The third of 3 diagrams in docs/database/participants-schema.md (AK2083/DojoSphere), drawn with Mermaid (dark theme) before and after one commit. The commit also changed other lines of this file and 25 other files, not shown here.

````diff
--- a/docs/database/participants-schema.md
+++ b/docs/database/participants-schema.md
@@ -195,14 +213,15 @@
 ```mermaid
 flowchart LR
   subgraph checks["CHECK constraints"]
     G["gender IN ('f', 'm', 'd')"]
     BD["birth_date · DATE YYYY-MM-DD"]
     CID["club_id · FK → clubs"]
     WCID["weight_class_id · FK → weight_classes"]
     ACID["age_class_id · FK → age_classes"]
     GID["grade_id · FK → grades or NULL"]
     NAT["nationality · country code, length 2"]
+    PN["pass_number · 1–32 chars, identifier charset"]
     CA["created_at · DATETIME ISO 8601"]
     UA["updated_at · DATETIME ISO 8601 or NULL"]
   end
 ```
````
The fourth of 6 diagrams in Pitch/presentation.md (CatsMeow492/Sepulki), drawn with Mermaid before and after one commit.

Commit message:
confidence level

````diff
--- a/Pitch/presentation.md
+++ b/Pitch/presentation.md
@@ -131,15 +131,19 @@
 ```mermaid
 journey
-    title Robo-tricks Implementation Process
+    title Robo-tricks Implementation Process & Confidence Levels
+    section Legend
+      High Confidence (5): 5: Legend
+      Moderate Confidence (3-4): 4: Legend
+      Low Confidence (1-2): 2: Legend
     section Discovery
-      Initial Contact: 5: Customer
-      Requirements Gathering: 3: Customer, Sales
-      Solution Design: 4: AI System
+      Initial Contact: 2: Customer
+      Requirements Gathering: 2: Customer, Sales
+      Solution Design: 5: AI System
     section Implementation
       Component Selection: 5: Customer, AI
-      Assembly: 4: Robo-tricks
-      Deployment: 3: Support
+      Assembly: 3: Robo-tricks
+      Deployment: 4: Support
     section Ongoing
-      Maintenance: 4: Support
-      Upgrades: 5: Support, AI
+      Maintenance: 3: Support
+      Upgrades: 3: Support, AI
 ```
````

|---|

DIRECTIONS
Each line of the material should be duplicated exactly, please.

SOLVED PROBLEM
The third of 3 diagrams in docs/database/participants-schema.md (AK2083/DojoSphere), drawn with Mermaid (dark theme) before and after one commit. The commit also changed other lines of this file and 25 other files, not shown here.

````diff
--- a/docs/database/participants-schema.md
+++ b/docs/database/participants-schema.md
@@ -195,14 +213,15 @@
 ```mermaid
 flowchart LR
   subgraph checks["CHECK constraints"]
     G["gender IN ('f', 'm', 'd')"]
     BD["birth_date · DATE YYYY-MM-DD"]
     CID["club_id · FK → clubs"]
     WCID["weight_class_id · FK → weight_classes"]
     ACID["age_class_id · FK → age_classes"]
     GID["grade_id · FK → grades or NULL"]
     NAT["nationality · country code, length 2"]
+    PN["pass_number · 1–32 chars, identifier charset"]
     CA["created_at · DATETIME ISO 8601"]
     UA["updated_at · DATETIME ISO 8601 or NULL"]
   end
 ```
````
The fourth of 6 diagrams in Pitch/presentation.md (CatsMeow492/Sepulki), drawn with Mermaid before and after one commit.

Commit message:
confidence level

````diff
--- a/Pitch/presentation.md
+++ b/Pitch/presentation.md
@@ -131,15 +131,19 @@
 ```mermaid
 journey
-    title Robo-tricks Implementation Process
+    title Robo-tricks Implementation Process & Confidence Levels
+    section Legend
+      High Confidence (5): 5: Legend
+      Moderate Confidence (3-4): 4: Legend
+      Low Confidence (1-2): 2: Legend
     section Discovery
-      Initial Contact: 5: Customer
-      Requirements Gathering: 3: Customer, Sales
-      Solution Design: 4: AI System
+      Initial Contact: 2: Customer
+      Requirements Gathering: 2: Customer, Sales
+      Solution Design: 5: AI System
     section Implementation
       Component Selection: 5: Customer, AI
-      Assembly: 4: Robo-tricks
-      Deployment: 3: Support
+      Assembly: 3: Robo-tricks
+      Deployment: 4: Support
     section Ongoing
-      Maintenance: 4: Support
-      Upgrades: 5: Support, AI
+      Maintenance: 3: Support
+      Upgrades: 3: Support, AI
 ```
````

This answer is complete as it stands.